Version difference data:
****************************************

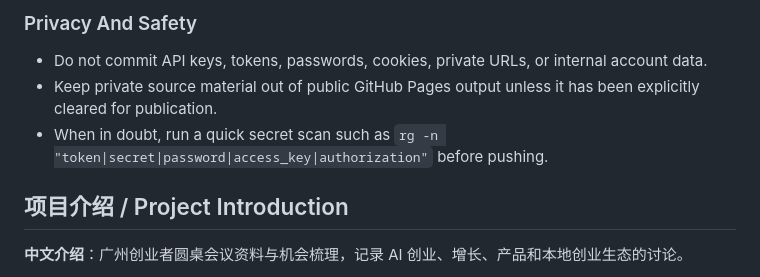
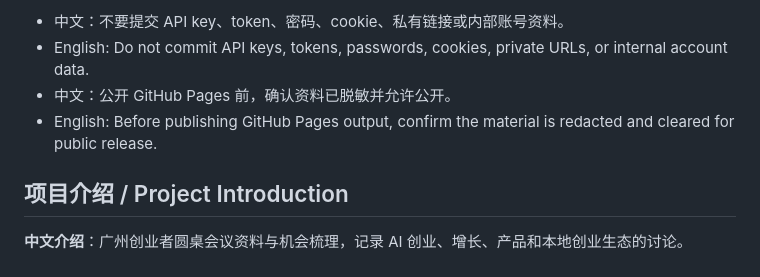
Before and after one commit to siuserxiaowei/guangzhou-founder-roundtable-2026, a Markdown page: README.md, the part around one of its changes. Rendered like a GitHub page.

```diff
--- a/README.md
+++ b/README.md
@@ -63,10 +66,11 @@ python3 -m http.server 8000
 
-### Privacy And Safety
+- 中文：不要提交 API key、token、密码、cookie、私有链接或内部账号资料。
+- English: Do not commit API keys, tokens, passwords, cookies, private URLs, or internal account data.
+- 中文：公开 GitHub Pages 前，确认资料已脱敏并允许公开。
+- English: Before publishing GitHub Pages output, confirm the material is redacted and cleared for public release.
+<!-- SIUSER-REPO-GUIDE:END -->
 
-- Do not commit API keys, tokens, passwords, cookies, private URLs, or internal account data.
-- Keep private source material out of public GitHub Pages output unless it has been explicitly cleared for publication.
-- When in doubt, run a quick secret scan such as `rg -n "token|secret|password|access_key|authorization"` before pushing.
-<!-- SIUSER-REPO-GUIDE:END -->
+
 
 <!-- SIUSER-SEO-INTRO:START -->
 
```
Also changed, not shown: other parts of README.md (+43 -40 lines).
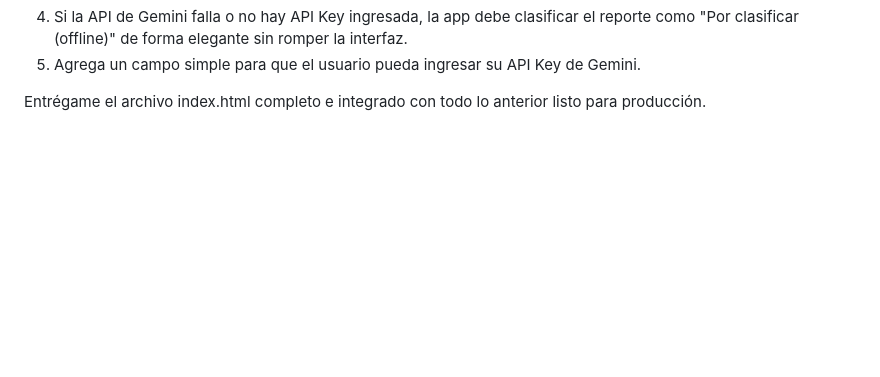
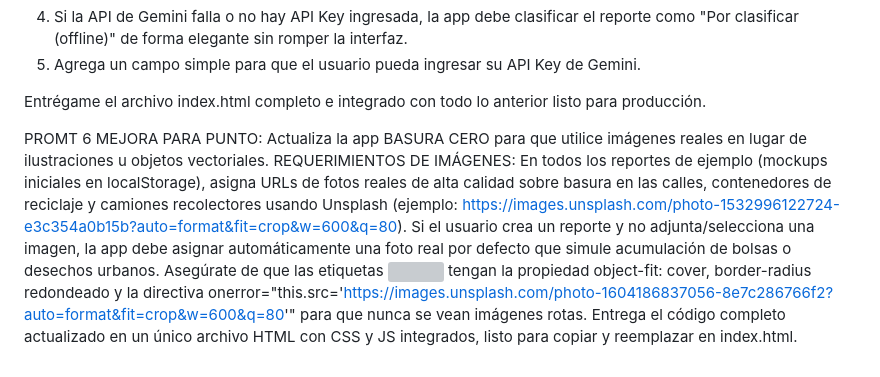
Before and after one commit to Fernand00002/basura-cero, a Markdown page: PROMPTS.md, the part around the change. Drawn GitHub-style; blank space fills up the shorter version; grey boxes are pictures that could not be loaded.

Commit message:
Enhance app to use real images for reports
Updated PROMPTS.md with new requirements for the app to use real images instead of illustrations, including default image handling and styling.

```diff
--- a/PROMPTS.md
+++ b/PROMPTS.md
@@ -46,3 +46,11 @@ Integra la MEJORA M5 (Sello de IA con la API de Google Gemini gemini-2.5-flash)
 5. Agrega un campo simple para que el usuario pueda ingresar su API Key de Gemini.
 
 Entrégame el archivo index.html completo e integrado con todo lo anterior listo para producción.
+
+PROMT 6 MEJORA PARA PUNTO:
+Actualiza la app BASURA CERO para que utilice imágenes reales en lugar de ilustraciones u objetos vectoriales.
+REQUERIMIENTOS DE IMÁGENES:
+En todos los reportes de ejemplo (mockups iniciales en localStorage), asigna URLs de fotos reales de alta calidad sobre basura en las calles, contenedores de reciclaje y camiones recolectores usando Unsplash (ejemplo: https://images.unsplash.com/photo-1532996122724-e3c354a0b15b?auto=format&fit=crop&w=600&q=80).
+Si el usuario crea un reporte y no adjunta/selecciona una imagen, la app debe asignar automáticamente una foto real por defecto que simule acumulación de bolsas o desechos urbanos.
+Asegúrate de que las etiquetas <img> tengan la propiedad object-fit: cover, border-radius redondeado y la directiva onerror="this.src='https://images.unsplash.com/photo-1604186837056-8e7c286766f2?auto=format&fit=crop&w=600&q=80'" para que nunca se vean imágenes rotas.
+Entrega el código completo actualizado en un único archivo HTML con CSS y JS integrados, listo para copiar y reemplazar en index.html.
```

****************************************

### Work order
Would you provide an exact, picture-free copy of the data above?

### Exercise response
Before and after one commit to siuserxiaowei/guangzhou-founder-roundtable-2026, a Markdown page: README.md, the part around one of its changes. Rendered like a GitHub page.

```diff
--- a/README.md
+++ b/README.md
@@ -63,10 +66,11 @@ python3 -m http.server 8000
 
-### Privacy And Safety
+- 中文：不要提交 API key、token、密码、cookie、私有链接或内部账号资料。
+- English: Do not commit API keys, tokens, passwords, cookies, private URLs, or internal account data.
+- 中文：公开 GitHub Pages 前，确认资料已脱敏并允许公开。
+- English: Before publishing GitHub Pages output, confirm the material is redacted and cleared for public release.
+<!-- SIUSER-REPO-GUIDE:END -->
 
-- Do not commit API keys, tokens, passwords, cookies, private URLs, or internal account data.
-- Keep private source material out of public GitHub Pages output unless it has been explicitly cleared for publication.
-- When in doubt, run a quick secret scan such as `rg -n "token|secret|password|access_key|authorization"` before pushing.
-<!-- SIUSER-REPO-GUIDE:END -->
+
 
 <!-- SIUSER-SEO-INTRO:START -->
 
```
Also changed, not shown: other parts of README.md (+43 -40 lines).
Before and after one commit to Fernand00002/basura-cero, a Markdown page: PROMPTS.md, the part around the change. Drawn GitHub-style; blank space fills up the shorter version; grey boxes are pictures that could not be loaded.

Commit message:
Enhance app to use real images for reports
Updated PROMPTS.md with new requirements for the app to use real images instead of illustrations, including default image handling and styling.

```diff
--- a/PROMPTS.md
+++ b/PROMPTS.md
@@ -46,3 +46,11 @@ Integra la MEJORA M5 (Sello de IA con la API de Google Gemini gemini-2.5-flash)
 5. Agrega un campo simple para que el usuario pueda ingresar su API Key de Gemini.
 
 Entrégame el archivo index.html completo e integrado con todo lo anterior listo para producción.
+
+PROMT 6 MEJORA PARA PUNTO:
+Actualiza la app BASURA CERO para que utilice imágenes reales en lugar de ilustraciones u objetos vectoriales.
+REQUERIMIENTOS DE IMÁGENES:
+En todos los reportes de ejemplo (mockups iniciales en localStorage), asigna URLs de fotos reales de alta calidad sobre basura en las calles, contenedores de reciclaje y camiones recolectores usando Unsplash (ejemplo: https://images.unsplash.com/photo-1532996122724-e3c354a0b15b?auto=format&fit=crop&w=600&q=80).
+Si el usuario crea un reporte y no adjunta/selecciona una imagen, la app debe asignar automáticamente una foto real por defecto que simule acumulación de bolsas o desechos urbanos.
+Asegúrate de que las etiquetas <img> tengan la propiedad object-fit: cover, border-radius redondeado y la directiva onerror="this.src='https://images.unsplash.com/photo-1604186837056-8e7c286766f2?auto=format&fit=crop&w=600&q=80'" para que nunca se vean imágenes rotas.
+Entrega el código completo actualizado en un único archivo HTML con CSS y JS integrados, listo para copiar y reemplazar en index.html.
```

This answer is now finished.